[Data records]
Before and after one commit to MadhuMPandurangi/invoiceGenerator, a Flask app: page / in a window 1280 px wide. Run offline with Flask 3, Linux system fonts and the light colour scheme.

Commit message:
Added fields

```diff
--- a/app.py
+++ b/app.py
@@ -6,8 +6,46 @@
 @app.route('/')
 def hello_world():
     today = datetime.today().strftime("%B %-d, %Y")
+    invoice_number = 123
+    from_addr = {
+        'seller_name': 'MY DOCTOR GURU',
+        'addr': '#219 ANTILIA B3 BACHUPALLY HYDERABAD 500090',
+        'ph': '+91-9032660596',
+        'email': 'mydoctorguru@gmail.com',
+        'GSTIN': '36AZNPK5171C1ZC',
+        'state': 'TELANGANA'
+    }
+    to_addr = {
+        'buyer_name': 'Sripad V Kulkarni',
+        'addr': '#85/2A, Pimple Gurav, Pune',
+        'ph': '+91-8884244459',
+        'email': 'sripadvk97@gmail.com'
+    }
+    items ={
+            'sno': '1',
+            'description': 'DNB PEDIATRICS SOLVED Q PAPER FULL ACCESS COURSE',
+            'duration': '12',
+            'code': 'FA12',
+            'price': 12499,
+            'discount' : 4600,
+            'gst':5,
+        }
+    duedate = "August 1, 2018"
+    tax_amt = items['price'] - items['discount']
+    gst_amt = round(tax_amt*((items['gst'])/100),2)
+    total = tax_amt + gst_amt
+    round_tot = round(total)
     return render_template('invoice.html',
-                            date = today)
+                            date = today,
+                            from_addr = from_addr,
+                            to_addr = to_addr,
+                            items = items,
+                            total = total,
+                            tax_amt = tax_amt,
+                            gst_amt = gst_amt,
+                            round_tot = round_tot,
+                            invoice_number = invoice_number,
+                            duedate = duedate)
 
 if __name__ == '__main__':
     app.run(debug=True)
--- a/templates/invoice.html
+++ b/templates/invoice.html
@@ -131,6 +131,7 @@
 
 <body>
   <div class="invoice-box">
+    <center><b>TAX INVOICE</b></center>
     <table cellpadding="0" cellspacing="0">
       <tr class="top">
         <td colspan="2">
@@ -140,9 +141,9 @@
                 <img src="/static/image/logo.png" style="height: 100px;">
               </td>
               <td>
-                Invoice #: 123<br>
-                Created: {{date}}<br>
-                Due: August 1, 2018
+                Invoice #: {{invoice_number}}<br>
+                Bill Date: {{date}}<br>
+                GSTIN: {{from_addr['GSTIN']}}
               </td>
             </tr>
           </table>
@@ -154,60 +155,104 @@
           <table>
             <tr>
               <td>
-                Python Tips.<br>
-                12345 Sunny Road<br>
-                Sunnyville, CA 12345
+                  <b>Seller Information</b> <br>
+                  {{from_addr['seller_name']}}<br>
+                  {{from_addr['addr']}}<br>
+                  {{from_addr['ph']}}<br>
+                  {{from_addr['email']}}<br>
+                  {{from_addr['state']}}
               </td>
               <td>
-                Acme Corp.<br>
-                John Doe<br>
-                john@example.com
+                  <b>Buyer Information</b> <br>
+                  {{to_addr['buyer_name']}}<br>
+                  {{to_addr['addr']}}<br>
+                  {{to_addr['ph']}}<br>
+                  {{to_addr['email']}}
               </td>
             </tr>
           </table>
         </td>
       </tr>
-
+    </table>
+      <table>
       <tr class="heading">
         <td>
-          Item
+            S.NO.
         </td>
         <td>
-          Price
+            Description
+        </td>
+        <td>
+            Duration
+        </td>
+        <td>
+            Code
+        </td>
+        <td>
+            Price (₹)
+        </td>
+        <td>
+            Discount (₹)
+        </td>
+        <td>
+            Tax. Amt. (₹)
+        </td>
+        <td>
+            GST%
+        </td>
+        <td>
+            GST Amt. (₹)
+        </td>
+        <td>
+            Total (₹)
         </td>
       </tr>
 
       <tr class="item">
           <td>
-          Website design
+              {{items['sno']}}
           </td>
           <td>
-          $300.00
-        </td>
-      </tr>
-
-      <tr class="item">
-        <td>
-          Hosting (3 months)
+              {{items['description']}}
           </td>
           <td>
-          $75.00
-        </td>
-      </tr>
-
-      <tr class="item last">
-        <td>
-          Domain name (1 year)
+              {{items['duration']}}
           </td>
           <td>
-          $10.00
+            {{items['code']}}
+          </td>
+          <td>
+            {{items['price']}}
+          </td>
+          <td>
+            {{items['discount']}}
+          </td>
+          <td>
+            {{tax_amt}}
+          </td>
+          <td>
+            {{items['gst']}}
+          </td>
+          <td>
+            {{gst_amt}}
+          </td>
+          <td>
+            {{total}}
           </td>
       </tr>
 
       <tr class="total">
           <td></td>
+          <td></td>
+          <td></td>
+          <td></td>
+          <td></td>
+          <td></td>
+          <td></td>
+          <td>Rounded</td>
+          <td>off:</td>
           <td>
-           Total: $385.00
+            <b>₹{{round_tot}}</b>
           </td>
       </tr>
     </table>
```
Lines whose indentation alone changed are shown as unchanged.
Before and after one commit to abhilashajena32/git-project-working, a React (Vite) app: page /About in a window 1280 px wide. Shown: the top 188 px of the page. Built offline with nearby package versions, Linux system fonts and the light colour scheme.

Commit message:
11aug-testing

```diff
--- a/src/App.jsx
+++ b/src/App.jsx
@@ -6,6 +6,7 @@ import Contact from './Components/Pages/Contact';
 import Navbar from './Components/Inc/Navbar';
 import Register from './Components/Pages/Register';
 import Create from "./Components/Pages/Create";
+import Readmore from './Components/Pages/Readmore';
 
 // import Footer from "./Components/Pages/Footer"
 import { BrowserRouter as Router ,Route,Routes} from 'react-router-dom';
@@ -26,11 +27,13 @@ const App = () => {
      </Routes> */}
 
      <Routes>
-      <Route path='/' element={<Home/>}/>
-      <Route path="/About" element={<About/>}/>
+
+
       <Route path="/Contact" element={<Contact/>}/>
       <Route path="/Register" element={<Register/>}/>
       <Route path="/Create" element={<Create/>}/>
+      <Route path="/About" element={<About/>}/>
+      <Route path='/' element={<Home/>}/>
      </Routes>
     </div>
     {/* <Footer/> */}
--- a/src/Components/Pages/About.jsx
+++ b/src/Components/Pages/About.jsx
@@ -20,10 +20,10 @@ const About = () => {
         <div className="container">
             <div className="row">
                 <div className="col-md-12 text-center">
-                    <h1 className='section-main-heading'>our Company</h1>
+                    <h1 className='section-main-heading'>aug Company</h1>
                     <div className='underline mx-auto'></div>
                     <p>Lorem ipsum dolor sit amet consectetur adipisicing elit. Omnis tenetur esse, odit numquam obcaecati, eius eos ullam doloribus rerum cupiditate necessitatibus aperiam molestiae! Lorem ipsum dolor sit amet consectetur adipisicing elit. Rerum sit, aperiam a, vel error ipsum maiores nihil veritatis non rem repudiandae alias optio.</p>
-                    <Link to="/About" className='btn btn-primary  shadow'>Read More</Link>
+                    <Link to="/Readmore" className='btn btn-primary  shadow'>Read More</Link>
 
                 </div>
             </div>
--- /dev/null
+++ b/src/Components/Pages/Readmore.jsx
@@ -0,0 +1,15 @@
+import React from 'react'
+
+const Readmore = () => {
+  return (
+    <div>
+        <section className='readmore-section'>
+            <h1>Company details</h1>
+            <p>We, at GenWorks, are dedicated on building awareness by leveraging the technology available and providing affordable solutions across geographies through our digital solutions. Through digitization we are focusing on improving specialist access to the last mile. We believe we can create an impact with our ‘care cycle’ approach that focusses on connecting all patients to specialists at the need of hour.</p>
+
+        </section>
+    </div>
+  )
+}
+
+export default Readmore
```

[The problem]
An answer consisting of the number alone is required: how many lines in the entries hold the string "items"?

[The completed task]
11